Speaking before the operation, Dr Chris, 70, said "anyone knowing there'll be a surgeon putting a scalpel in your eye, it's natural to have slight reservations" but he said that he had already had the right eye done and "I didn't feel a thing".

Talking to hosts Phillip Schofield and Holly Willoughby via a live link to the studio just a day after the surgery, Dr Chris said he was "seeing in high definition at last".

He said: "I was only in the operating theatre for 30 minutes, 10 minutes after that I'm on the way home.

"I'm absolutely fine, it's 24 hours since the operation and I've got great vision in both eyes."

He continued: "I was having double vision but no pain or discomfort and overnight that double vision disappeared and now I'm not having to wear glasses.

Dr Chris Steele said he hoped to go without glasses now his vision had

"Not only are things sharper, but colours are more intense than before the operation."

Asked what the experience was like, Dr Chris said: "The main concern when patients hear they've got to have cataract surgery and not having a general anaesthetic, they think I'm lying on the operating table, I'm awake, I'll see the surgeon, the scalpel, I've got to keep my eyes still. No, there's none of that.

"All I could see was white, I couldn't see anything at all, I couldn't feel anything at all.

"I had my right eye done four weeks ago, I was actually looking forward to having my left eye done yesterday."

Dr Chris said it was his idea to film the operation for the ITV show because he "wanted to show how easy and remarkable the intricate surgery is now and to stop people being terrified of it."
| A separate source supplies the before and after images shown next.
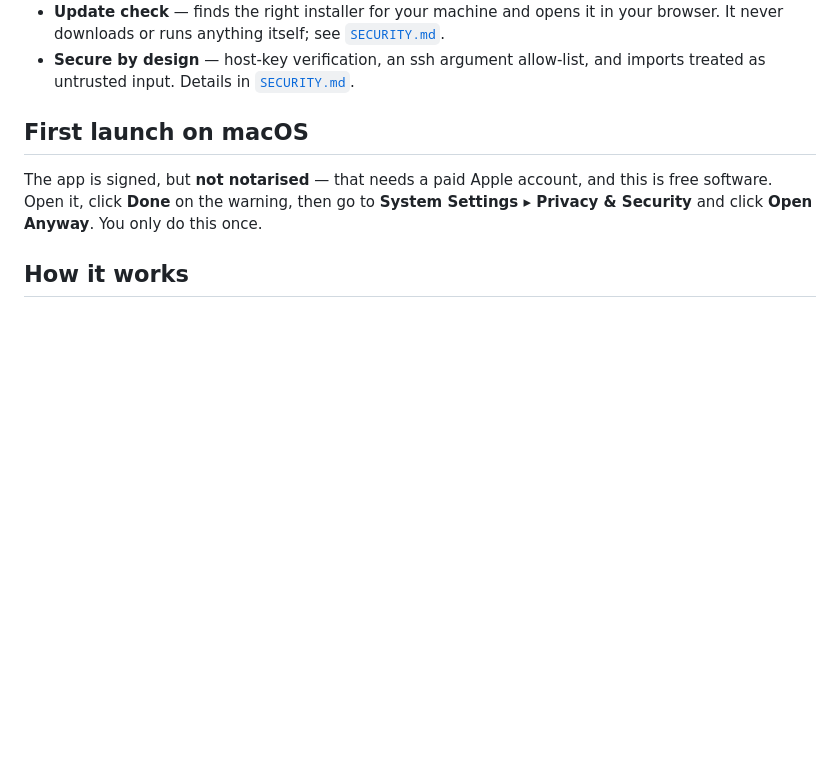
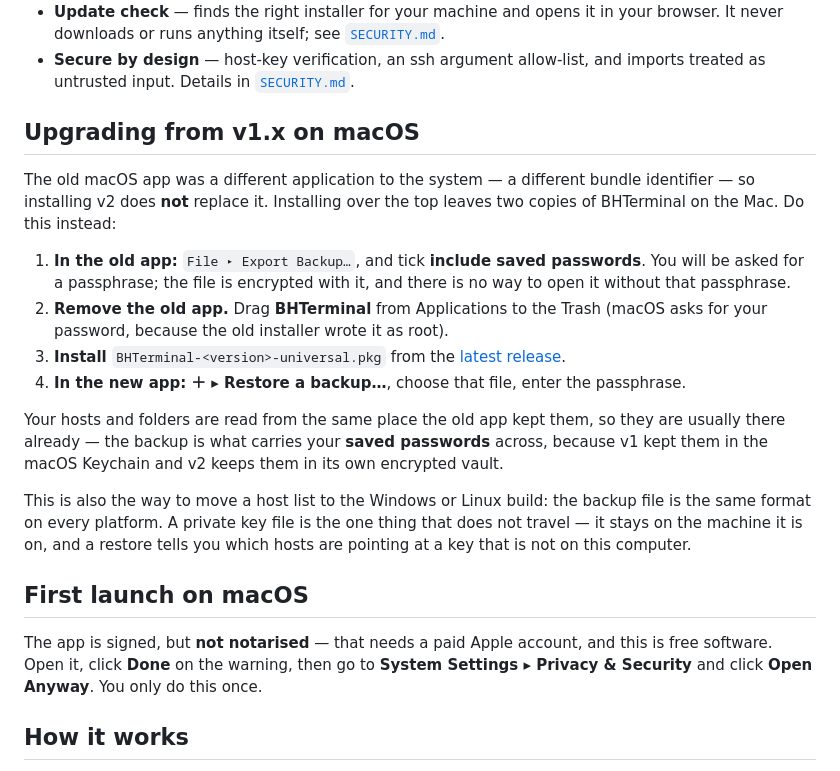
Before and after one commit to wpexpertinbd/BHTerminal, a Markdown page: README.md, the part around the change. Drawn GitHub-style; blank space fills up the shorter version.

Commit message:
Write down how to come across from v1
The old macOS app has a different bundle identifier, so installing v2
does not replace it — it sits beside it, and the Mac shows two
BHTerminals. Anyone upgrading needs to be told that before they install,
not after.

The steps are the ones that were just walked through on a real machine:
export a backup WITH passwords from the old app, remove the old app,
install the .pkg, restore. Hosts and folders are usually already there,
since v2 reads the same file the old app wrote; what the backup actually
carries across is the saved passwords, which moved from the macOS
Keychain to the app's own vault.

The same file is how a host list moves to the Windows or Linux build,
with the one exception worth stating up front: a private key file stays
on the machine it is on, and a restore reports which hosts are pointing
at a key that is not on this computer.

```diff
--- a/README.md
+++ b/README.md
@@ -55,6 +55,32 @@ reference the Rust version was ported from, and is no longer the shipping build.
   browser. It never downloads or runs anything itself; see [`SECURITY.md`](SECURITY.md).
 - **Secure by design** — host-key verification, an ssh argument allow-list, and imports
   treated as untrusted input. Details in [`SECURITY.md`](SECURITY.md).
+
+## Upgrading from v1.x on macOS
+
+The old macOS app was a different application to the system — a different
+bundle identifier — so installing v2 does **not** replace it. Installing over
+the top leaves two copies of BHTerminal on the Mac. Do this instead:
+
+1. **In the old app:** `File ▸ Export Backup…`, and tick **include saved
+   passwords**. You will be asked for a passphrase; the file is encrypted with
+   it, and there is no way to open it without that passphrase.
+2. **Remove the old app.** Drag **BHTerminal** from Applications to the Trash
+   (macOS asks for your password, because the old installer wrote it as root).
+3. **Install** `BHTerminal-<version>-universal.pkg` from the
+   [latest release](https://github.com/wpexpertinbd/BHTerminal/releases/latest).
+4. **In the new app:** **＋ ▸ Restore a backup…**, choose that file, enter the
+   passphrase.
+
+Your hosts and folders are read from the same place the old app kept them, so
+they are usually there already — the backup is what carries your **saved
+passwords** across, because v1 kept them in the macOS Keychain and v2 keeps
+them in its own encrypted vault.
+
+This is also the way to move a host list to the Windows or Linux build: the
+backup file is the same format on every platform. A private key file is the one
+thing that does not travel — it stays on the machine it is on, and a restore
+tells you which hosts are pointing at a key that is not on this computer.
 
 ## First launch on macOS
 
```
Cataracts are the most common cause of treatable blindness

He has appeared on the show as its resident health expert since the first episode in 1988 and is the longest serving member of the This Morning team.

Viewers found the segment very informative.

Of course, there's always one who's too busy examining Dr Chris' settee when they showed him at his home.